Brian W Allen grew up in the Panama Canal Zone. He is an RN and Washburn University graduate with over 50 publishing credits in magazines, literary journals, and newspapers. He has short story collections offered by Kindle and his book, “My Paradise Lost, Misadventures to manhood in the Panama Canal Zone,” has met critical acclaim and is available as an e-book, paperback, and audio book through Amazon. He is currently writing a novel about rediscover the west in a depopulated future. For fun he and his wife race antique motorcycles for land speed records on the Bonneville Salt Flats.

An Interview with Brian W Allen

What is your writing background? What sort of work do you usually write?

I started writing for motorcycle magazines then moved to short stories. memoirs, and novels. I like to write a little of everything. Except poetry, I just don’t have the gene.

Who are some of your favorite authors?  Are there books, poems, or stories that have inspired your own writing?

I like Mark Twain, Gary Jennings, and Hemingway. I aspire to the early writings of Woody Allen and Edmond Rostand’s Cyrano de Bergerac.

Why did you want to participate in the Community Novel Project?

It sounded interesting and I like the challenge of writing on the fly. I know some of last year’s authors and respect them.

Have you ever written fiction in collaboration with other authors before?

I’ve never collaborated with other writers. By nature I am a contrary lobo.

Do you usually write in a burst of inspiration, or is your work carefully outlined?  Did writing for the community novel differ from the norm?

Outlines give me a rash. I’m always attune to what the muse might bring but in general I write character driven stories. Moving someone else’s character forward was different because I had to let go of my preconceptions.

What do you like about the premise and characters of this year’s Community Novel Project?  What challenges you about them?

I liked the mysterious core of the story and that the male protagonist reinvented himself. The inner turmoil and angst that some characters had to work through was not my style and a challenge to relate to.

What was your first reaction when you saw the chapter before yours?
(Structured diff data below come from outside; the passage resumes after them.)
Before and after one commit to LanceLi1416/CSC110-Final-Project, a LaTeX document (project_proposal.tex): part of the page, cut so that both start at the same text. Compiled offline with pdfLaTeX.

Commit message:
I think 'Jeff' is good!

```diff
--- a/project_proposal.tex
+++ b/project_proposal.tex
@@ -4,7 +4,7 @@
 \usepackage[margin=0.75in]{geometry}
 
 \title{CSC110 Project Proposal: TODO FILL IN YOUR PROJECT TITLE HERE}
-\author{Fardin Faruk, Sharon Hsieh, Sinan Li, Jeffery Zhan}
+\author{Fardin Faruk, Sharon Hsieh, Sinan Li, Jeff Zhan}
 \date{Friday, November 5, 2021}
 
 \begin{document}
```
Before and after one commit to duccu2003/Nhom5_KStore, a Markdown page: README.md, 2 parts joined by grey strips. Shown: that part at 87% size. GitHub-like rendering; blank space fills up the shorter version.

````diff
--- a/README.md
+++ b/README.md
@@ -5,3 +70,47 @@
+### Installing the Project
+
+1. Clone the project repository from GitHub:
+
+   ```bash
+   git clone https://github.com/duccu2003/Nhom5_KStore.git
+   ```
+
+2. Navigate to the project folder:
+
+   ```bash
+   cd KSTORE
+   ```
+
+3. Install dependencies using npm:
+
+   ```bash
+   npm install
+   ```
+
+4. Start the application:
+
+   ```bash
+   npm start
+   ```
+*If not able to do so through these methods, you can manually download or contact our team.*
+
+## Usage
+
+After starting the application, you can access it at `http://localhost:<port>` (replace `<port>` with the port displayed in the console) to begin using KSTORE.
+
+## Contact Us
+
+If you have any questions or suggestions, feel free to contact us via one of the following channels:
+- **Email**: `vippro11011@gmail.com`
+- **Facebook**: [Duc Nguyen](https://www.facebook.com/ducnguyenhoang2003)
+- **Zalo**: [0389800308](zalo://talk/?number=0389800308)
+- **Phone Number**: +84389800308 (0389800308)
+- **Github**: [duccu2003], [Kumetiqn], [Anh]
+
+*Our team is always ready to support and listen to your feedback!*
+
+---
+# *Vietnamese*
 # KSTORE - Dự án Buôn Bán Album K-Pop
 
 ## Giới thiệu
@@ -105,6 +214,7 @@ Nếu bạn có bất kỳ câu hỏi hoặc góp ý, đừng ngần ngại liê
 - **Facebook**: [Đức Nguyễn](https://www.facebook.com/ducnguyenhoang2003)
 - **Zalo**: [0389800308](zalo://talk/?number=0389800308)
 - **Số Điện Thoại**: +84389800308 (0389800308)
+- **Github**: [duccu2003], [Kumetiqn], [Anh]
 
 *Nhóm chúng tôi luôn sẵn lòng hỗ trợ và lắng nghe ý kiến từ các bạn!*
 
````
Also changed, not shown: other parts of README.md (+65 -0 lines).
When I first read prior one in my time line, I wanted to tweak the character into someone more familiar and then I realized that I had to open my arms and embrace the character even if he was foreign to me. After all, that is the whole point and challenge of the project. I even wrote two chapters before I had one that matched what was passed to me.

What do you like most about the chapter that you contributed to the 2014 Community Novel?

I enjoyed doing the research to get the history right and then blending the character into it. I tried to put the reader into the action so they could hear the bullets snap by and smell the fear.

What do you hope happens or doesn’t happen in the chapters that come after yours?

I would like the flashback male protagonist to start his fortune by stealing something from the Nazis. I’d like to see the female protagonist have a May-December romance with the terminally ill hero. Let him die happy.

What sort of writing can we expect from you in future?  Are you currently at work on any writing projects?

I’m 25 chapters into a post apocalyptic fiction novel that is a twist on the wild west. After that a fantasy noir satire is in the works.

Lissa Staley

Lissa Staley helps people use the library. She is a Book Evangelist, Health Information Librarian, Trivia Emcee, Classics Made Modern book group leader, NaNoWriMo Municipal Liaison, Community Novel Project leader, HUSH podcaster, and frequent library customer. She reads a new book every few days, but recently enjoyed Words in Deep Blue by Cath Crowley.